Characterizing individual differences in frequency coding: Implications for hidden hearing loss

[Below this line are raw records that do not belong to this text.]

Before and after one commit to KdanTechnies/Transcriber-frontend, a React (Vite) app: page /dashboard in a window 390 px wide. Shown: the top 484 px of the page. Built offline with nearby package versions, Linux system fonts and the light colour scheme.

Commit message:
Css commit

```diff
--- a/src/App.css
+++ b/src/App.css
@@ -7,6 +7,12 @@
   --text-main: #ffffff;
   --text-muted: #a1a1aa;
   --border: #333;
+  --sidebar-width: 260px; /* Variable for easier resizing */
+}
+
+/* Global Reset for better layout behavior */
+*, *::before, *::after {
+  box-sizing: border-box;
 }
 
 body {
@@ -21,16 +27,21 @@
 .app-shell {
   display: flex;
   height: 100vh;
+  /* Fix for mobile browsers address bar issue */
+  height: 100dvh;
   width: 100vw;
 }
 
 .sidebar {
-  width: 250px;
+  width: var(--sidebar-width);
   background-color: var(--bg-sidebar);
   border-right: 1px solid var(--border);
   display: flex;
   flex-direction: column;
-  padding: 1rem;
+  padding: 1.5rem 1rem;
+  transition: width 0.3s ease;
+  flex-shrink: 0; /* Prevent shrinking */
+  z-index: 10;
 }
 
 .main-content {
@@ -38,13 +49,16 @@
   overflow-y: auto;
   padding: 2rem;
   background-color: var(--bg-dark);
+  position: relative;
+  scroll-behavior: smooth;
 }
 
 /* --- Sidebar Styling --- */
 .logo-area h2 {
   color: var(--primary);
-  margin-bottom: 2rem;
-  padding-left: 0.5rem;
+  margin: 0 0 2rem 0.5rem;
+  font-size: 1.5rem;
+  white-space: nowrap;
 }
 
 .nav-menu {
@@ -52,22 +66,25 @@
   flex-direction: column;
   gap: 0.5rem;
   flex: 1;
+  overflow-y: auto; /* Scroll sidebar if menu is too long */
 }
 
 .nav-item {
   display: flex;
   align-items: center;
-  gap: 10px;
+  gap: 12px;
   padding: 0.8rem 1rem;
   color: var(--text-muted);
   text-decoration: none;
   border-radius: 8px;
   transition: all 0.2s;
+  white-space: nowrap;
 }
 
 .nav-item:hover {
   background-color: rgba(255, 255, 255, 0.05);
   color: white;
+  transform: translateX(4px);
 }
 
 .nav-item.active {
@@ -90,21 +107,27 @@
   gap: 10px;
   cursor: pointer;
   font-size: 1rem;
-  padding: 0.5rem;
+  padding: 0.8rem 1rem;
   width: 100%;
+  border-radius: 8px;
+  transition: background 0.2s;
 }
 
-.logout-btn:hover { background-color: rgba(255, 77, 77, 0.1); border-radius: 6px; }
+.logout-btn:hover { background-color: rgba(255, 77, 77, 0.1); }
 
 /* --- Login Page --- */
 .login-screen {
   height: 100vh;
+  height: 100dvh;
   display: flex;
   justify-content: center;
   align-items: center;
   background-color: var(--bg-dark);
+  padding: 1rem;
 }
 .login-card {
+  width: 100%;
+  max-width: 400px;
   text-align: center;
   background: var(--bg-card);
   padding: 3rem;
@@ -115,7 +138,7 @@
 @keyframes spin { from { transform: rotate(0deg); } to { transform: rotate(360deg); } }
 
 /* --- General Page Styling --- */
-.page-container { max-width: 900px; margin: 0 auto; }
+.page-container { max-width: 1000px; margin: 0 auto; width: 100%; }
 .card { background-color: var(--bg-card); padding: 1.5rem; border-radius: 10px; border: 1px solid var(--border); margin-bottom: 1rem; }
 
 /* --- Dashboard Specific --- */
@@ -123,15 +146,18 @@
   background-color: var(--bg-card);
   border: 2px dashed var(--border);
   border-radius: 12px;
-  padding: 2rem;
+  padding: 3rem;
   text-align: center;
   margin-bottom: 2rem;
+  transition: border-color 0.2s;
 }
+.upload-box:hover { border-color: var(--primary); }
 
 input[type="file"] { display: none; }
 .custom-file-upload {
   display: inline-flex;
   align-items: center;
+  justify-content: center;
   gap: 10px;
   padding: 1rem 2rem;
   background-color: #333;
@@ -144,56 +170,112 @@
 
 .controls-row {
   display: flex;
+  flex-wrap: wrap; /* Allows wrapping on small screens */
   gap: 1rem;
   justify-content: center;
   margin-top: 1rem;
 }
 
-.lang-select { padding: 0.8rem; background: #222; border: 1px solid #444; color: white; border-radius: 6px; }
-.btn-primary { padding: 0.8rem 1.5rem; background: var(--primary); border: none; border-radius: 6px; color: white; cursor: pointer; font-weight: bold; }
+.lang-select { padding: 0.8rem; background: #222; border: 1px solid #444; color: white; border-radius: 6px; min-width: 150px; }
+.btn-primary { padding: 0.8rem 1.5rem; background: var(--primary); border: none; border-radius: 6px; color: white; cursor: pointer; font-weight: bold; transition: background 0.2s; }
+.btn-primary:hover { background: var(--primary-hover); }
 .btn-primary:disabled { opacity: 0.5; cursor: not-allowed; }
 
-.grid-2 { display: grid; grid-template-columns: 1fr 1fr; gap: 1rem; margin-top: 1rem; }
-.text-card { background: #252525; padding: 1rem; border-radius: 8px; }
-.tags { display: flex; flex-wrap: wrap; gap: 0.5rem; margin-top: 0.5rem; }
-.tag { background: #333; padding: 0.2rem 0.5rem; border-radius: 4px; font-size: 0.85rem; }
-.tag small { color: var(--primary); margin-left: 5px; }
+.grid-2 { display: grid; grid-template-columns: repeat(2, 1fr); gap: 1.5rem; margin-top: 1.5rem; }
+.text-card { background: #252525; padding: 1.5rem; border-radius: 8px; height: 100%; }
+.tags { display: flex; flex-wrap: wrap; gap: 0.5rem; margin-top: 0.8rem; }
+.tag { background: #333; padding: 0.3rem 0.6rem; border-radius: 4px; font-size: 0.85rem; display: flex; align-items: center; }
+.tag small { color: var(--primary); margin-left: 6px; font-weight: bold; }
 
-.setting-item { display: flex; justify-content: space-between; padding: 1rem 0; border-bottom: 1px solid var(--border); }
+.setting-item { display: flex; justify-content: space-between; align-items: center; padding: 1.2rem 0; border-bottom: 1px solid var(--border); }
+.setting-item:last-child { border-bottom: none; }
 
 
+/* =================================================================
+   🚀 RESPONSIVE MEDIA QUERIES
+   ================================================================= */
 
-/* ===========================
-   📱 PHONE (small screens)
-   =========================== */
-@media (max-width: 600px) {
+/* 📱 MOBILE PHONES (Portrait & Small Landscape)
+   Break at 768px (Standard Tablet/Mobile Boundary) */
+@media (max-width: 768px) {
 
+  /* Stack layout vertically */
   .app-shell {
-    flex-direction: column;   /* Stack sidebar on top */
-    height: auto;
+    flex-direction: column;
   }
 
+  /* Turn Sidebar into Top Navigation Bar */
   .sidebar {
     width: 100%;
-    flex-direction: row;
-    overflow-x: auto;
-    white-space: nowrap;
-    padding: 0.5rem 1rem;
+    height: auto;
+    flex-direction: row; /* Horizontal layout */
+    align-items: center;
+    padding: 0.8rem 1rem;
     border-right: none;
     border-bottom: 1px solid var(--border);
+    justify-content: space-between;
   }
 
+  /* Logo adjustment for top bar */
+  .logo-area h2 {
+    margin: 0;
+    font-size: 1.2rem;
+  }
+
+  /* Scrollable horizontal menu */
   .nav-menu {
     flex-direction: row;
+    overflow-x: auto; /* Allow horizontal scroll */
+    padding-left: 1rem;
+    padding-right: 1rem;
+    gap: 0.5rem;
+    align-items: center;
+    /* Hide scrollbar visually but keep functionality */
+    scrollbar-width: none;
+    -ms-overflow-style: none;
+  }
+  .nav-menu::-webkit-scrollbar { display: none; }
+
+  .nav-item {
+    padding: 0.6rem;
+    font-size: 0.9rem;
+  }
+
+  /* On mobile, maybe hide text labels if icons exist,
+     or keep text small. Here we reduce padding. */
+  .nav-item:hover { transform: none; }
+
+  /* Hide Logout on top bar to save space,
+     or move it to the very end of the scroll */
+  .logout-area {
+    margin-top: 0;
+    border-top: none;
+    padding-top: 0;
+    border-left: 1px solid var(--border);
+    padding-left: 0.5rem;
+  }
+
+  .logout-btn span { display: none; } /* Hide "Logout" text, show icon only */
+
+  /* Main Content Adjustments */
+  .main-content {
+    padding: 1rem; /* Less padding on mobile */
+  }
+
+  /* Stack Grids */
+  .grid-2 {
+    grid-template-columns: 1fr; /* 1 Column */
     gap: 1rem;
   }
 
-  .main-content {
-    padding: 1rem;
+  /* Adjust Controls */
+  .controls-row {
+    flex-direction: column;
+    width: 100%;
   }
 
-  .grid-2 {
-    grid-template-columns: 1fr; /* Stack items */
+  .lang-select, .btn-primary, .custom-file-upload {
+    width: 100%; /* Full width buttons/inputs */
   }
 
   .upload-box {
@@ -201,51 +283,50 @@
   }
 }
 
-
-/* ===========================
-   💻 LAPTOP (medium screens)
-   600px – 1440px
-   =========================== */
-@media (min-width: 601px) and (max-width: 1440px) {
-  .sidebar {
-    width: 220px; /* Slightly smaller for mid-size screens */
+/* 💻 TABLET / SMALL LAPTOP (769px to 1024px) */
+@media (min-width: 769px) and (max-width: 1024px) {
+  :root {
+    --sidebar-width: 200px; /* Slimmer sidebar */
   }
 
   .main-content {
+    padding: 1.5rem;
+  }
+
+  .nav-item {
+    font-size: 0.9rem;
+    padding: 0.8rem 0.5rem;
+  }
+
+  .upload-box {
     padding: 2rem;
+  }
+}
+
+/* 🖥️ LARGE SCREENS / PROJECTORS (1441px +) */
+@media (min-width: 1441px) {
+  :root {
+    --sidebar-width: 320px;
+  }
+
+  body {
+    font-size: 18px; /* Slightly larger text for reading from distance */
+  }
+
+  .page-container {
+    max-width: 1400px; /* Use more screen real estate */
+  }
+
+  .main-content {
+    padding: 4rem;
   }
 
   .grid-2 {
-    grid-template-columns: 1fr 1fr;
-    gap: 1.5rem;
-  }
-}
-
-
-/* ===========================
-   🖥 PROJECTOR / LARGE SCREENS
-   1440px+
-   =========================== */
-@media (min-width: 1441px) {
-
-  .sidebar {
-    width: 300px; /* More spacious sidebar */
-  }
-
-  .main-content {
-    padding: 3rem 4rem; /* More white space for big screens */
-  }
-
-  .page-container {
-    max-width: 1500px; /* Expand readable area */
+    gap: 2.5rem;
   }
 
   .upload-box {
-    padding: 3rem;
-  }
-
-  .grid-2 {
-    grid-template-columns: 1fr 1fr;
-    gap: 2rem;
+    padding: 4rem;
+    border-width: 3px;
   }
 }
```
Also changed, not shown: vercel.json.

A long-standing debate in hearing research has focused on whether frequency is coded in the peripheral auditory system via phase-locked timing information in the auditory nerve (temporal code), or via tonotopic information based on the firing rates of auditory-nerve fibers tuned to different frequencies (rate-place code). Because frequency discrimination is generally much more accurate than intensity discrimination, it has been thought that frequency is likely to be coded via a temporal code, whereas intensity is represented via a rate code. However, direct empirical tests of this assumption have produced mixed results. This paper reviews a way in which the coding of both frequency and intensity might be reconciled within a single mechanism, and then uses an approach based on simple signal detection theory to predict the effects of a loss auditory-nerve synapses (synaptopathy) on some basic psychoacoustic phenomena, such as detection thresholds, frequency discrimination, and intensity discrimination. The predictions provide a baseline with which to compare future empirical findings based on the perceptual consequences of synaptopathy, or “hidden hearing loss.”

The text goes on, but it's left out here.